This spring severe weather season is turning out to be one of the most active and deadly in the past three years and we’re only about halfway through it here in North Texas. Frequent outbreaks of storms left Denton County wetter than normal for the month.
Our coolest reading was 35 on April 1st. Our warmest was 91 on April 10th. Our day/night average temperature for April was 64, roughly one degree warmer than normal. Windy, too. Denton Enterprise Airport recorded a 41 mph wind gust on the 6th and on the 18th; a 47 mph wind gust was recorded on the 10th and, during a severe thunderstorm on the 17th, a 74 mph wind gust hit the airport.
As you’d expect, rainfall was substantial. We picked up .03″ on the 4th and .26″ on the 6th. A severe storm dropped 2.11″ at the airport and hail the size of baseballs at The Colony City Hall. Others in Denton County had quarter-sized hail. A few days later, on the 17th, another severe storm produced 1″ hail in Justin and dropped 1.91 inches of rain. Yet another round of strong storms produced 1.3 inches of rain over the 23rd and 24th and produced some 60-70 mph winds in Tarrant County.
Total rainfall as of April 29th was 5.61 inches, which was 2.65″ above normal.
As noted above, spring severe weather season has been far more active than in previous years and Texas has not been spared. An outbreak of tornadoes and severe storms struck Franklin and Alto in East Texas, killing four. Another tornado-producing supercell that blew up near the Texas/Louisiana border tore through Ruston, Louisiana after carving a 150 mile-long scar across the state.
The National Weather Service and local broadcasters are doing their part to give you as much notice of potentially dangerous weather, often days in advance. It is your responsibility to be “weather-aware” in the first place, and have multiple ways of getting warnings (live local radio and TV, NOAA Alert apps and other free weather apps). Bookmark “spc.noaa.gov” and “weather.gov/fwd” to get a valuable overview of storm potential in your area. Don’t depend on outdoor warning sirens.
Once a warning is issued for your county, turn on local TV or local radio. As the primary Emergency Alert Station for North Texas, WBAP 820 AM broadcasts all Severe Thunderstorm, Tornado and Flash Flood warnings. Also consider adding a storm shelter certified by the National Storm Shelter Association. Even the worst severe storms are survivable if you take proper action in time, and get into a proper shelter. In the absence of a shelter, go the lowest floor of a home or business away from windows, possibly a bathroom and wrap yourself up in blankets, pillows, even a bicycle helmet. And get a weather-alert radio!
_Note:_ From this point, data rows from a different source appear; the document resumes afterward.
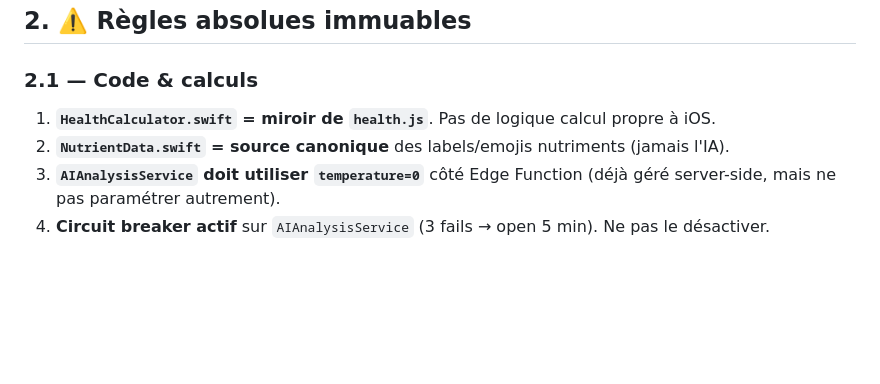
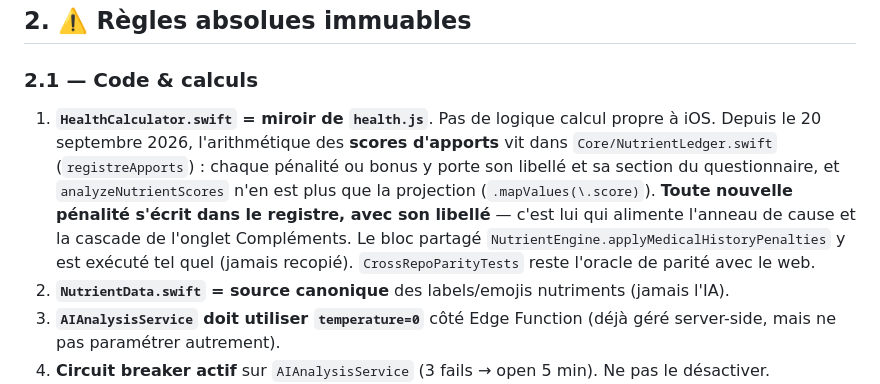
Before and after one commit to delicieuxvernet/healthmap-IOS, a Markdown page: CLAUDE.md, the part around the change. Rendered like a GitHub page; blank space fills up the shorter version.

Commit message:
docs : le registre des apports devient le lieu du calcul des scores
Co-Authored-By: Claude Fable 5.1 <noreply@anthropic.com>

```diff
--- a/CLAUDE.md
+++ b/CLAUDE.md
@@ -76,6 +76,13 @@ L'architecture canonique de HealthMap (web + iOS) vit dans le **vault Obsidian**
 
 ### 2.1 — Code & calculs
 1. **`HealthCalculator.swift` = miroir de `health.js`**. Pas de logique calcul propre à iOS.
+   Depuis le 20 septembre 2026, l'arithmétique des **scores d'apports** vit dans
+   `Core/NutrientLedger.swift` (`registreApports`) : chaque pénalité ou bonus y porte son
+   libellé et sa section du questionnaire, et `analyzeNutrientScores` n'en est plus que la
+   projection (`.mapValues(\.score)`). **Toute nouvelle pénalité s'écrit dans le registre, avec
+   son libellé** — c'est lui qui alimente l'anneau de cause et la cascade de l'onglet
+   Compléments. Le bloc partagé `NutrientEngine.applyMedicalHistoryPenalties` y est exécuté tel
+   quel (jamais recopié). `CrossRepoParityTests` reste l'oracle de parité avec le web.
 2. **`NutrientData.swift` = source canonique** des labels/emojis nutriments (jamais l'IA).
 3. **`AIAnalysisService` doit utiliser `temperature=0`** côté Edge Function (déjà géré server-side, mais ne pas paramétrer autrement).
 4. **Circuit breaker actif** sur `AIAnalysisService` (3 fails → open 5 min). Ne pas le désactiver.
```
Brad Barton is Chief Meteorologist of WBAP 820/570 KLIF/99.5 “The Wolf” and the Texas Rangers Baseball Club.